In film and television, themes of memory and nostalgia are most frequently used, similar to our exhibition Poetics of Place.

You are invited to explore how nostalgia intertwines with film genres and what implications re-imagining the past hold, in a conference with Dr Laura Mee and Dr Caitlin Shaw, lecturers at the University of Hertfordshire, School of Creative Arts. The conference covers topics including memory and nostalgia, particularly with regard to science fiction, Western dramas and period dramas.

Watch this video by Laura and Caitlin introducing the conference, we will add more short introductory films from other speakers in the coming month.

The conference will be available to watch after the event. Find out more here.

Introduction to the Topic and Conference Genre/Nostalgia
By Laura Mee and Caitlin Shaw

Sense of Place: History and Identity
By contributor Dr Derek Johnston

Dr Derek Johnston is Lecturer in Broadcast at Queen’s University Belfast, where he primarily teaches on the history and analysis of television and radio. His research is focuses on fantastic genres, such as science fiction and the Gothic, including how these texts can be interpreted in relation to ideas and issues of identity. This includes how identity is presented as rooted in history and in place, and a sense of human connectedness to environment through a shared history.

The particular research presented here is related to the genre of folk horror. While this is typically presented as an idyllic community, this is still a horror genre, and the horror of folk horror is often in the cost of this relationship between people and environment. There is an increased in interest in folk horror as a genre, including the television series The Living and the Dead, which is featured in the video alongside the classic The Wicker Man and a clip from the BBC’s 1978 living history programme Living in the Past.

Children’s books, adult culture and horror
By contributor Andy McCormack

My name is Andy McCormack and I am a current PhD candidate at the Centre for Research in Children’s Literature at the University of Cambridge. In this video, I read from ‘Mister Babadook’, the ostensible children’s book embedded in Jennifer Kent’s 2014 psychological horror film ‘The Babadook’. ‘Mister Babadook’ functions as a shadow text to the symbolic children’s book in the popular imagination, and as an embodiment of its author’s own psychological shadow.

Andy is researching the intersections of child and adult culture through analysis of the children’s book as an object recontextualised in contemporary adult fiction. His theoretical interests include postmodernism and psychoanalytic, specifically Jungian, theory.

Feminising the Recent Past
By contributor Cat Mahoney

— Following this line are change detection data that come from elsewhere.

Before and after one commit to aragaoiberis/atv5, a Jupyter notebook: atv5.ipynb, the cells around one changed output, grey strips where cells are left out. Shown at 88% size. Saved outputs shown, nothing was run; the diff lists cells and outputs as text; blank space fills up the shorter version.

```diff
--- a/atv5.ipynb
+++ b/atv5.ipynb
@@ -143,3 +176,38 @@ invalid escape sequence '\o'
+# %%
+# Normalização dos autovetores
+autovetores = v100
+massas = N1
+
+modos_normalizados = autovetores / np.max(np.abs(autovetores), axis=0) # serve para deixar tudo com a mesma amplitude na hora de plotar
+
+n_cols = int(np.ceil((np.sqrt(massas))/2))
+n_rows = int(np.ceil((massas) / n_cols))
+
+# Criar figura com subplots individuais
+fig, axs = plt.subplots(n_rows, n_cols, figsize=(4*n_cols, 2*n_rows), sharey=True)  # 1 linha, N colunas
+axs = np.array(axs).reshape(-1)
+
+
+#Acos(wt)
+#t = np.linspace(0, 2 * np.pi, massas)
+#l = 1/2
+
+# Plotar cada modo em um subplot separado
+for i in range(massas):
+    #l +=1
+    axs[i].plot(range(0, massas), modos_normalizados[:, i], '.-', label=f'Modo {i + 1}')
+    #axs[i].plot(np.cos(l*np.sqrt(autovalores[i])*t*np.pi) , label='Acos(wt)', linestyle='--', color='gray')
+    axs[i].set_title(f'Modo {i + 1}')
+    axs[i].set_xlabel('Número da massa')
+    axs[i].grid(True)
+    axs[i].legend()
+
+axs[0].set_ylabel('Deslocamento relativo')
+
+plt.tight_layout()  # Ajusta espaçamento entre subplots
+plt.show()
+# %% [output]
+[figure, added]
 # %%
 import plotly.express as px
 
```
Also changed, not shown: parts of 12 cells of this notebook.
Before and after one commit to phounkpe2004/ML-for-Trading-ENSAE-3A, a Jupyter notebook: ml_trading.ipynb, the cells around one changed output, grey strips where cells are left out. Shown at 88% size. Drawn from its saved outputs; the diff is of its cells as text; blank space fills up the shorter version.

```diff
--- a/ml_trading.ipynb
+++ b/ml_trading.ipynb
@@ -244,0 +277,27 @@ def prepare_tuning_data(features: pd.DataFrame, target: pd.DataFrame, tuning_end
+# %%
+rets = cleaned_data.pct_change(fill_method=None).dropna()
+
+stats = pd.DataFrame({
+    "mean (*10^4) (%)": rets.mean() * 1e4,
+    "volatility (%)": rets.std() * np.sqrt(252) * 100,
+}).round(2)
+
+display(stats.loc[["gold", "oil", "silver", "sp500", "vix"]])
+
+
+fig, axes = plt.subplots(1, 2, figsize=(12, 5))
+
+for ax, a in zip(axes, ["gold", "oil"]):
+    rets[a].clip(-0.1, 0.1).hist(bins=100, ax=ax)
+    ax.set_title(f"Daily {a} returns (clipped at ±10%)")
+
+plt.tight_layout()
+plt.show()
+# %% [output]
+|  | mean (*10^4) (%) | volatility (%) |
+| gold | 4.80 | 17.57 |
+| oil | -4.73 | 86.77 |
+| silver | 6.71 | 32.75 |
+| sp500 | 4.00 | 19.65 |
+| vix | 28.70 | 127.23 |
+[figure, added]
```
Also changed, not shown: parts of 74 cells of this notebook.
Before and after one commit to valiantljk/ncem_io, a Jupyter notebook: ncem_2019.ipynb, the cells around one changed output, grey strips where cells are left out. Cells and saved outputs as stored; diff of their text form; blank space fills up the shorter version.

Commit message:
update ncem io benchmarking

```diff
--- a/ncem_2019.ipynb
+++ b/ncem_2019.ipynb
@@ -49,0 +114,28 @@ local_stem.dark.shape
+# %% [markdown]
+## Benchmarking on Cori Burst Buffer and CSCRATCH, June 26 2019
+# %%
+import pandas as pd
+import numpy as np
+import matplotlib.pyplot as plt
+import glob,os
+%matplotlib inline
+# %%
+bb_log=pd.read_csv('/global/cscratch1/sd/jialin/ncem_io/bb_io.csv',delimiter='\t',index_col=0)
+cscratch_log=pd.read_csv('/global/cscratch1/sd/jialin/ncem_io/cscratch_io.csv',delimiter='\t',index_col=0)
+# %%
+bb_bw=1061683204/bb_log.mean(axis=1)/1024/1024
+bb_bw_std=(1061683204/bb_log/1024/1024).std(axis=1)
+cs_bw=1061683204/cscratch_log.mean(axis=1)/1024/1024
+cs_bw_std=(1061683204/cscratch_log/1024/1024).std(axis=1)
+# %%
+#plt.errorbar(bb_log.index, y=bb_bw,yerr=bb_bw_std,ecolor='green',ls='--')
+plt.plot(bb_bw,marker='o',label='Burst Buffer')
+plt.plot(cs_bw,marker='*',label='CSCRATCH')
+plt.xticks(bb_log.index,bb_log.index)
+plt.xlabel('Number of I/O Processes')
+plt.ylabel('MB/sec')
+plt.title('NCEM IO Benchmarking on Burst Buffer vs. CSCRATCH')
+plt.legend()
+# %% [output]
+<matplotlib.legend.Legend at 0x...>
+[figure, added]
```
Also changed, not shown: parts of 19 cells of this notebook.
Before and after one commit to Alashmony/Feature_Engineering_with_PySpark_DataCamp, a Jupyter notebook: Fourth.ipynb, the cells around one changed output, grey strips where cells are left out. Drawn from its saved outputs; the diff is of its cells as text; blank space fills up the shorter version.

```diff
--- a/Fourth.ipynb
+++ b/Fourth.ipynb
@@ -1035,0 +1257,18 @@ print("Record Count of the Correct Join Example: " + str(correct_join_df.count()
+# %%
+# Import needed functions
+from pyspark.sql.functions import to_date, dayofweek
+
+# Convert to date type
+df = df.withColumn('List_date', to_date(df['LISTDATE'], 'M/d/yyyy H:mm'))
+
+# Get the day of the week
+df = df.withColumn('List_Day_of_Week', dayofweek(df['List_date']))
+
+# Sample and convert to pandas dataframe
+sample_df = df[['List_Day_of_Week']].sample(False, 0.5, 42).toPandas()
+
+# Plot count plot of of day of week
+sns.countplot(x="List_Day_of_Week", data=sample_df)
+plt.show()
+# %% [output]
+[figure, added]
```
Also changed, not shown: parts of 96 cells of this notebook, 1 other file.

Cat Mahoney is a Derby Fellow in Communication and Media at the University of Liverpool.

She is particularly interested in the relationship between historical fictions and collective memory. Currently she is working on the feminisation of history in fiction and the different modes of representation and re-imagination offered by fictional television drama, such as Lisa McGee’s Derry Girls (Channel 4 2018) depicts life in Derry, Northern Ireland in the 1990s. Her research primarily focuses on representations of gendered pasts on screen and the relationship between television, memory and history.

An online film and television studies conference part of the Media Research Group, University of Hertfordshire.